**REQUIREMENT**
Keep the lines exact and the pictures out as you repeat the following listing.

**PROVIDED DATA**
* * *

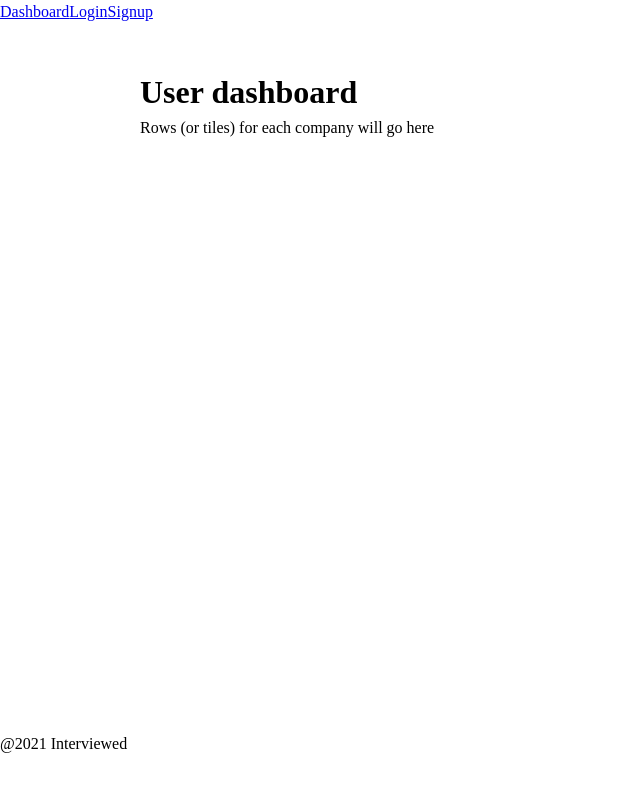
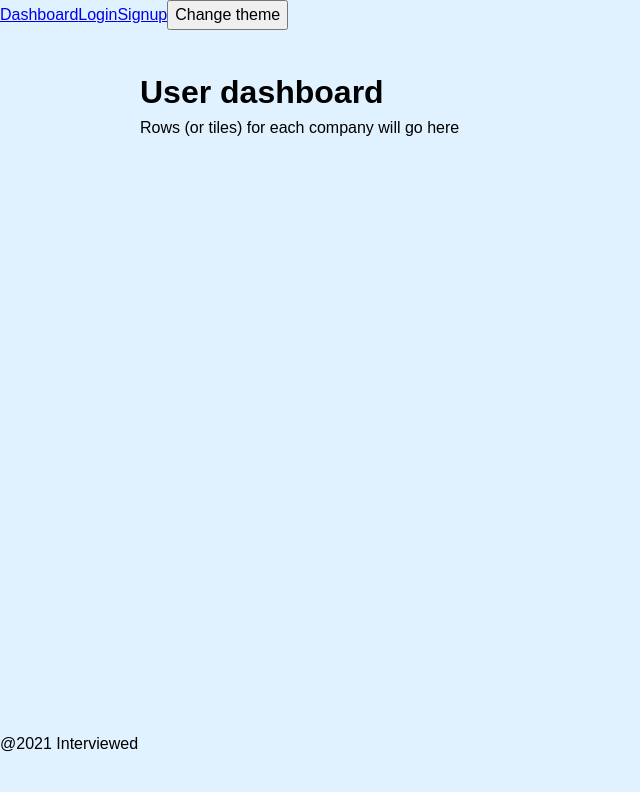
Before and after one commit to pmillspaugh/interviewed, a React app in the folder client/: page / in a window 1280 px wide. Shown: the top 792 px of the page, without its empty margins (0-640 px from the left). Built offline with nearby package versions, Linux system fonts and the light colour scheme.

Commit message:
add redux setup and theme state branch

```diff
--- a/client/package.json
+++ b/client/package.json
@@ -13,7 +13,9 @@
   "dependencies": {
     "react": "^17.0.2",
     "react-dom": "^17.0.2",
+    "react-redux": "^7.2.4",
     "react-router-dom": "^5.2.0",
+    "redux": "^4.1.0",
     "styled-components": "^5.3.0"
   },
   "devDependencies": {
@@ -23,6 +25,7 @@
     "babel-loader": "^8.2.2",
     "babel-plugin-styled-components": "^1.12.0",
     "html-webpack-plugin": "^5.3.1",
+    "redux-devtools-extension": "^2.13.9",
     "webpack": "^5.38.1",
     "webpack-cli": "^4.7.2",
     "webpack-dev-server": "^3.11.2"
--- /dev/null
+++ b/client/src/actions/actionCreators.js
@@ -0,0 +1,8 @@
+import * as actionTypes from './actionTypes';
+
+const toggleTheme = () => ({
+  type: actionTypes.TOGGLE_THEME,
+  payload: null,
+});
+
+export { toggleTheme };
--- /dev/null
+++ b/client/src/actions/actionTypes.js
@@ -0,0 +1,3 @@
+const TOGGLE_THEME = 'TOGGLE_THEME';
+
+export { TOGGLE_THEME };
--- a/client/src/components/App.js
+++ b/client/src/components/App.js
@@ -1,6 +1,9 @@
 import React from 'react';
 import { BrowserRouter as Router, Switch, Route } from 'react-router-dom';
+import { Provider } from 'react-redux';
 import styled from 'styled-components';
+
+import store from '../store';
 import { GlobalStyles, CssReset } from './ui/GlobalStyles';
 import MaxWidthWrapper from './ui/MaxWidthWrapper';
 import Header from './Header';
@@ -11,6 +14,7 @@ import Dashboard from './Dashboard';
 
 const App = () => {
   return (
+    <Provider store={store}>
       <AppWrapper>
         <Header />
         <MaxWidthWrapper>
@@ -35,6 +39,7 @@ const App = () => {
         <CssReset />
         <Footer />
       </AppWrapper>
+    </Provider>
   );
 };
 
--- a/client/src/components/Header.js
+++ b/client/src/components/Header.js
@@ -1,13 +1,18 @@
 import React from 'react';
 import { BrowserRouter as Router, Link } from 'react-router-dom';
+import { useDispatch } from 'react-redux';
+import { toggleTheme } from '../actions/actionCreators';
 
 const Header = () => {
+  const dispatch = useDispatch();
+
   return (
     <Router>
       <nav>
         <Link to='/dashboard'>Dashboard</Link>
         <Link to='/login'>Login</Link>
         <Link to='/signup'>Signup</Link>
+        <button onClick={() => dispatch(toggleTheme())}>Change theme</button>
       </nav>
     </Router>
   );
--- a/client/src/components/ui/GlobalStyles.js
+++ b/client/src/components/ui/GlobalStyles.js
@@ -1,16 +1,25 @@
 // CSS reset adapted from Piccalilli: https://piccalil.li/blog/a-modern-css-reset
 // Some resets adopted from Josh Comeau's CSS-for-JS
+import React from 'react';
 import { createGlobalStyle } from 'styled-components';
+import { useSelector } from 'react-redux';
 
-const GlobalStyles = createGlobalStyle`
+const GlobalStyles = () => {
+  const { currentTheme } = useSelector((state) => state.theme);
+  return <AppGlobalStyles theme={currentTheme} />;
+};
+
+const AppGlobalStyles = createGlobalStyle`
   /* Set root height to 100% so that App min-height can be set to 100% */
   html, body, #root {
     height: 100%;
+    background-color: ${(p) => p.theme.backgroundPrimary}
   }
 
   /* Typography */
   html {
     font-size: 16px;
+    font-family: sans-serif;
   }
 `;
 
--- /dev/null
+++ b/client/src/reducers/reducer.js
@@ -0,0 +1,10 @@
+import { combineReducers } from 'redux';
+import themeReducer from './themeReducer';
+// import userReducer from './userReducer';
+
+const reducer = combineReducers({
+  theme: themeReducer,
+  // user: userReducer,
+});
+
+export default reducer;
--- /dev/null
+++ b/client/src/reducers/themeReducer.js
@@ -0,0 +1,20 @@
+import { lightTheme, darkTheme } from '../theme';
+
+const initialState = {
+  currentTheme: lightTheme,
+};
+
+const themeReducer = (state = initialState, action) => {
+  switch (action.type) {
+    case 'TOGGLE_THEME':
+      const newTheme =
+        state.currentTheme === lightTheme ? darkTheme : lightTheme;
+      return {
+        currentTheme: newTheme,
+      };
+    default:
+      return state;
+  }
+};
+
+export default themeReducer;
--- /dev/null
+++ b/client/src/store.js
@@ -0,0 +1,8 @@
+import { createStore } from 'redux';
+import { composeWithDevTools } from 'redux-devtools-extension';
+import reducer from './reducers/reducer';
+// add redux middleware?
+
+const store = createStore(reducer, composeWithDevTools());
+
+export default store;
```
Also changed, not shown: client/src/reducers/userReducer.js (added), 1 other file (tests, documents, lock files or other folders). Lines whose indentation alone changed are shown as unchanged.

* * *

**RESULT BELOW**
Before and after one commit to pmillspaugh/interviewed, a React app in the folder client/: page / in a window 1280 px wide. Shown: the top 792 px of the page, without its empty margins (0-640 px from the left). Built offline with nearby package versions, Linux system fonts and the light colour scheme.

Commit message:
add redux setup and theme state branch

```diff
--- a/client/package.json
+++ b/client/package.json
@@ -13,7 +13,9 @@
   "dependencies": {
     "react": "^17.0.2",
     "react-dom": "^17.0.2",
+    "react-redux": "^7.2.4",
     "react-router-dom": "^5.2.0",
+    "redux": "^4.1.0",
     "styled-components": "^5.3.0"
   },
   "devDependencies": {
@@ -23,6 +25,7 @@
     "babel-loader": "^8.2.2",
     "babel-plugin-styled-components": "^1.12.0",
     "html-webpack-plugin": "^5.3.1",
+    "redux-devtools-extension": "^2.13.9",
     "webpack": "^5.38.1",
     "webpack-cli": "^4.7.2",
     "webpack-dev-server": "^3.11.2"
--- /dev/null
+++ b/client/src/actions/actionCreators.js
@@ -0,0 +1,8 @@
+import * as actionTypes from './actionTypes';
+
+const toggleTheme = () => ({
+  type: actionTypes.TOGGLE_THEME,
+  payload: null,
+});
+
+export { toggleTheme };
--- /dev/null
+++ b/client/src/actions/actionTypes.js
@@ -0,0 +1,3 @@
+const TOGGLE_THEME = 'TOGGLE_THEME';
+
+export { TOGGLE_THEME };
--- a/client/src/components/App.js
+++ b/client/src/components/App.js
@@ -1,6 +1,9 @@
 import React from 'react';
 import { BrowserRouter as Router, Switch, Route } from 'react-router-dom';
+import { Provider } from 'react-redux';
 import styled from 'styled-components';
+
+import store from '../store';
 import { GlobalStyles, CssReset } from './ui/GlobalStyles';
 import MaxWidthWrapper from './ui/MaxWidthWrapper';
 import Header from './Header';
@@ -11,6 +14,7 @@ import Dashboard from './Dashboard';
 
 const App = () => {
   return (
+    <Provider store={store}>
       <AppWrapper>
         <Header />
         <MaxWidthWrapper>
@@ -35,6 +39,7 @@ const App = () => {
         <CssReset />
         <Footer />
       </AppWrapper>
+    </Provider>
   );
 };
 
--- a/client/src/components/Header.js
+++ b/client/src/components/Header.js
@@ -1,13 +1,18 @@
 import React from 'react';
 import { BrowserRouter as Router, Link } from 'react-router-dom';
+import { useDispatch } from 'react-redux';
+import { toggleTheme } from '../actions/actionCreators';
 
 const Header = () => {
+  const dispatch = useDispatch();
+
   return (
     <Router>
       <nav>
         <Link to='/dashboard'>Dashboard</Link>
         <Link to='/login'>Login</Link>
         <Link to='/signup'>Signup</Link>
+        <button onClick={() => dispatch(toggleTheme())}>Change theme</button>
       </nav>
     </Router>
   );
--- a/client/src/components/ui/GlobalStyles.js
+++ b/client/src/components/ui/GlobalStyles.js
@@ -1,16 +1,25 @@
 // CSS reset adapted from Piccalilli: https://piccalil.li/blog/a-modern-css-reset
 // Some resets adopted from Josh Comeau's CSS-for-JS
+import React from 'react';
 import { createGlobalStyle } from 'styled-components';
+import { useSelector } from 'react-redux';
 
-const GlobalStyles = createGlobalStyle`
+const GlobalStyles = () => {
+  const { currentTheme } = useSelector((state) => state.theme);
+  return <AppGlobalStyles theme={currentTheme} />;
+};
+
+const AppGlobalStyles = createGlobalStyle`
   /* Set root height to 100% so that App min-height can be set to 100% */
   html, body, #root {
     height: 100%;
+    background-color: ${(p) => p.theme.backgroundPrimary}
   }
 
   /* Typography */
   html {
     font-size: 16px;
+    font-family: sans-serif;
   }
 `;
 
--- /dev/null
+++ b/client/src/reducers/reducer.js
@@ -0,0 +1,10 @@
+import { combineReducers } from 'redux';
+import themeReducer from './themeReducer';
+// import userReducer from './userReducer';
+
+const reducer = combineReducers({
+  theme: themeReducer,
+  // user: userReducer,
+});
+
+export default reducer;
--- /dev/null
+++ b/client/src/reducers/themeReducer.js
@@ -0,0 +1,20 @@
+import { lightTheme, darkTheme } from '../theme';
+
+const initialState = {
+  currentTheme: lightTheme,
+};
+
+const themeReducer = (state = initialState, action) => {
+  switch (action.type) {
+    case 'TOGGLE_THEME':
+      const newTheme =
+        state.currentTheme === lightTheme ? darkTheme : lightTheme;
+      return {
+        currentTheme: newTheme,
+      };
+    default:
+      return state;
+  }
+};
+
+export default themeReducer;
--- /dev/null
+++ b/client/src/store.js
@@ -0,0 +1,8 @@
+import { createStore } from 'redux';
+import { composeWithDevTools } from 'redux-devtools-extension';
+import reducer from './reducers/reducer';
+// add redux middleware?
+
+const store = createStore(reducer, composeWithDevTools());
+
+export default store;
```
Also changed, not shown: client/src/reducers/userReducer.js (added), 1 other file (tests, documents, lock files or other folders). Lines whose indentation alone changed are shown as unchanged.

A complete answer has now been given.